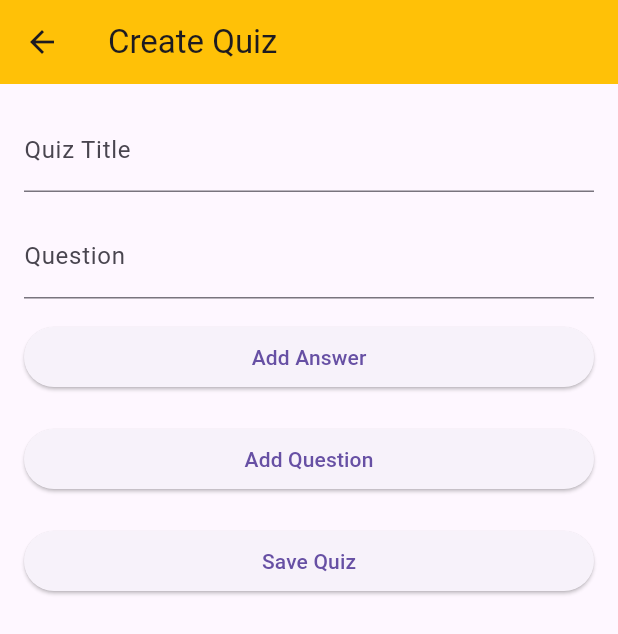
After one commit to rajpendkalkar123/flashlearn, a Flutter app: the ManualQuizScreen screen opened by its route, on a phone screen of 412 x 824 dp. The commit adds this screen. Shown: the top 634 px of the screen. Run offline on Flutter 3.47's test engine with Material 3 defaults, Android fonts, the phone set to English and light mode, and no system bars; our stand-ins replace cloud_firestore, firebase_auth, firebase_core; accounts and stored records are empty; network calls fail.

Commit message:
till the manually add flashcard

```diff
--- /dev/null
+++ b/lib/screens/manual_quiz_screen.dart
@@ -0,0 +1,127 @@
+import 'package:flutter/material.dart';
+import 'package:cloud_firestore/cloud_firestore.dart'; // Import Firestore
+import 'package:firebase_auth/firebase_auth.dart'; // Import FirebaseAuth
+
+class ManualQuizScreen extends StatefulWidget {
+  @override
+  _ManualQuizScreenState createState() => _ManualQuizScreenState();
+}
+
+class _ManualQuizScreenState extends State<ManualQuizScreen> {
+  final TextEditingController _quizTitleController = TextEditingController();
+  final List<Map<String, dynamic>> _questions = []; // List to hold quiz questions
+  final TextEditingController _questionController = TextEditingController();
+  final List<TextEditingController> _answerControllers = []; // For multiple answers
+
+  @override
+  Widget build(BuildContext context) {
+    return Scaffold(
+      appBar: AppBar(
+        title: const Text('Create Quiz'),
+        backgroundColor: Colors.amber,
+      ),
+      body: Padding(
+        padding: const EdgeInsets.all(16.0),
+        child: Column(
+          crossAxisAlignment: CrossAxisAlignment.stretch,
+          children: [
+            TextField(
+              controller: _quizTitleController,
+              decoration: InputDecoration(labelText: 'Quiz Title'),
+            ),
+            const SizedBox(height: 15),
+            TextField(
+              controller: _questionController,
+              decoration: InputDecoration(labelText: 'Question'),
+            ),
+            const SizedBox(height: 15),
+            // Adding answer inputs dynamically
+            ..._buildAnswerInputs(),
+            const SizedBox(height: 20),
+            ElevatedButton(
+              onPressed: () {
+                _addQuestion();
+              },
+              child: const Text('Add Question'),
+            ),
+            const SizedBox(height: 20),
+            ElevatedButton(
+              onPressed: () {
+                _saveQuiz();
+              },
+              child: const Text('Save Quiz'),
+            ),
+            const SizedBox(height: 20),
+            Expanded(
+              child: ListView.builder(
+                itemCount: _questions.length,
+                itemBuilder: (context, index) {
+                  return ListTile(
+                    title: Text(_questions[index]['question']),
+                    subtitle: Text('Answers: ${_questions[index]['answers'].join(', ')}'),
+                  );
+                },
+              ),
+            ),
+          ],
+        ),
+      ),
+    );
+  }
+
+  List<Widget> _buildAnswerInputs() {
+    return List<Widget>.generate(
+      _answerControllers.length,
+          (index) {
+        return TextField(
+          controller: _answerControllers[index],
+          decoration: InputDecoration(labelText: 'Answer ${index + 1}'),
+        );
+      },
+    )..add(
+      ElevatedButton(
+        onPressed: () {
+          _addAnswerField(); // Button to add more answer fields
+        },
+        child: const Text('Add Answer'),
+      ),
+    );
+  }
+
+  void _addAnswerField() {
+    setState(() {
+      _answerControllers.add(TextEditingController());
+    });
+  }
+
+  void _addQuestion() {
+    if (_questionController.text.isNotEmpty) {
+      final answers = _answerControllers.map((controller) => controller.text).toList();
+      setState(() {
+        _questions.add({
+          'question': _questionController.text,
+          'answers': answers,
+        });
+        _questionController.clear();
+        _answerControllers.clear(); // Clear answers after adding the question
+      });
+    }
+  }
+
+  Future<void> _saveQuiz() async {
+    try {
+      String uid = FirebaseAuth.instance.currentUser!.uid; // Get user ID
+      await FirebaseFirestore.instance.collection('quizzes').add({
+        'userId': uid,
+        'quizTitle': _quizTitleController.text,
+        'questions': _questions,
+        'createdAt': Timestamp.now(),
+      });
+      Navigator.pop(context); // Go back to home screen after saving
+    } catch (e) {
+      ScaffoldMessenger.of(context).showSnackBar(
+        SnackBar(content: Text('Error: ${e.toString()}')),
+      );
+    }
+  }
+}
--- a/pubspec.yaml
+++ b/pubspec.yaml
@@ -32,11 +32,14 @@ dependencies:
     sdk: flutter
 
 
+
   # The following adds the Cupertino Icons font to your application.
   # Use with the CupertinoIcons class for iOS style icons.
   cupertino_icons: ^1.0.8
   firebase_core: ^3.6.0
   firebase_auth: ^5.3.1
+  cloud_firestore: ^5.4.3
+
 
 dev_dependencies:
   flutter_test:
```
Also changed, not shown: lib/main.dart (+18 -21 lines), lib/screens/create_flashcard_screen.dart (+72 -26 lines), lib/screens/flashcard_list_screen.dart (deleted, +0 -27 lines), lib/screens/home_screen.dart (+108 -23 lines), lib/screens/login_screen.dart (+23 -21 lines), lib/screens/manual_flashcard_screen.dart (deleted, +0 -30 lines), lib/screens/manual_flashcard_set_screen.dart (added, +106 -0 lines), lib/screens/profile_screen.dart (+9 -7 lines), lib/screens/signup_screen.dart (+14 -12 lines), pubspec.lock, 1 other file.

#####

TASK DIRECTIONS: A complete answer reproduces every line of the records in which the word "TextEditingController" occurs.

WRITTEN SOLUTION:
+  final TextEditingController _quizTitleController = TextEditingController();
+  final TextEditingController _questionController = TextEditingController();
+  final List<TextEditingController> _answerControllers = []; // For multiple answers
+      _answerControllers.add(TextEditingController());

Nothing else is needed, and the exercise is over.